IvyEnduring several record contracts, shifting musical tastes, and more than a few near-hits over the past 15 years, New York City-based dream-pop trio Ivy just may be the hardest-working band you’ve never heard of. Chances are, though, you’ve heard of bassist Adam Schlesinger’s other band, Fountains of Wayne, or his songs for movies like That Thing You Do! and Music and Lyrics. So, why should you like Ivy? First off, check out that pic of singer Dominique Durand above. What, you need more? Sheesh …

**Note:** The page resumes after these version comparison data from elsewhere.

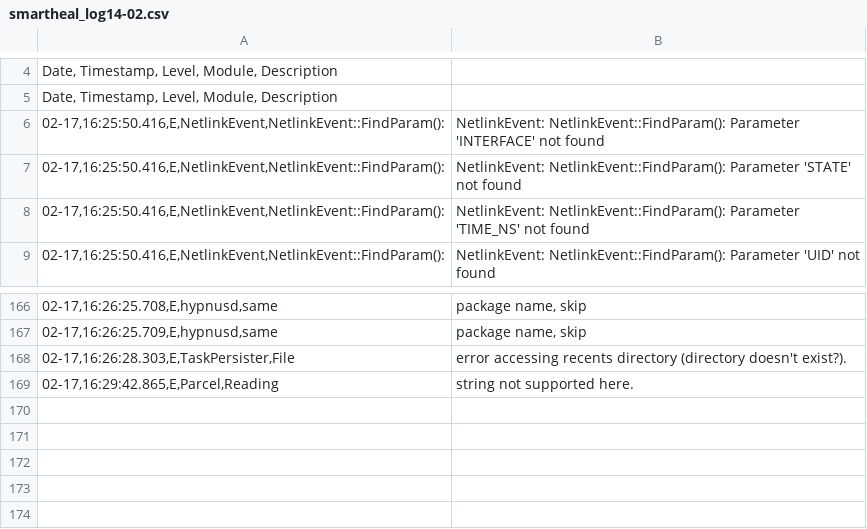
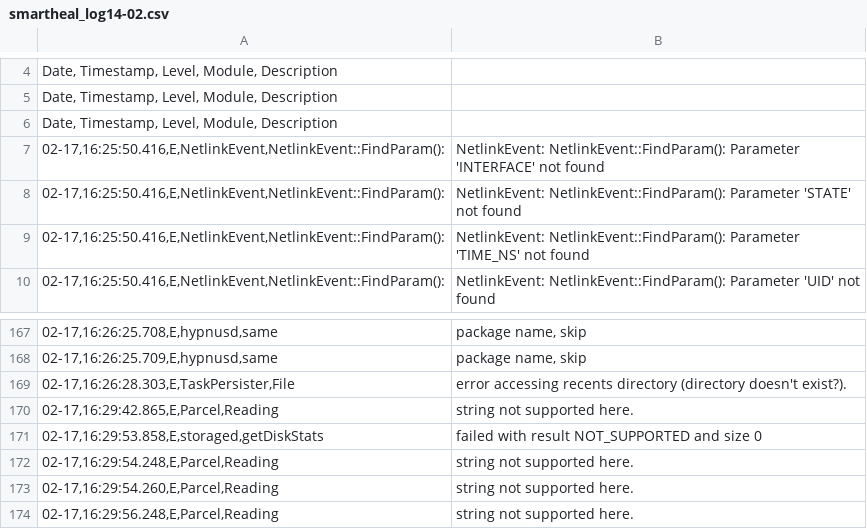
Before and after one commit to sumitmalik39/sumit, a CSV file: smartheal_log14-02.csv, drawn as a sheet; only a part is shown, gaps mark what is left out; the diff names each change by its address in the sheet, - before the commit and + after, or states it on an @@ line.

Commit message:
smartheal_log.csv

```diff
--- a/smartheal_log14-02.csv
+++ b/smartheal_log14-02.csv
+row 6: Date, Timestamp, Level, Module, Description
+row 171: 02-17,16:29:53.858,E,storaged,getDiskStats | failed with result NOT_SUPPORTED and size 0
+row 172: 02-17,16:29:54.248,E,Parcel,Reading | string not supported here.
+row 173: 02-17,16:29:54.260,E,Parcel,Reading | string not supported here.
+row 174: 02-17,16:29:56.248,E,Parcel,Reading | string not supported here.
```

Jangle-Pop Roots: Wearing their Smiths and shoegazer influences on their sleeves, Ivy began as more of a guitar-based jangle-pop band, as tunes like “No Guarantee” (download) and “Don’t Believe a Word” fit right in with the growing mainstream acceptance of alternative music in the mid ’90s. Later works like “I’ve Got a Feeling” piled on the layers of guitars, creating beautiful, shimmering, three-minute pop masterpieces.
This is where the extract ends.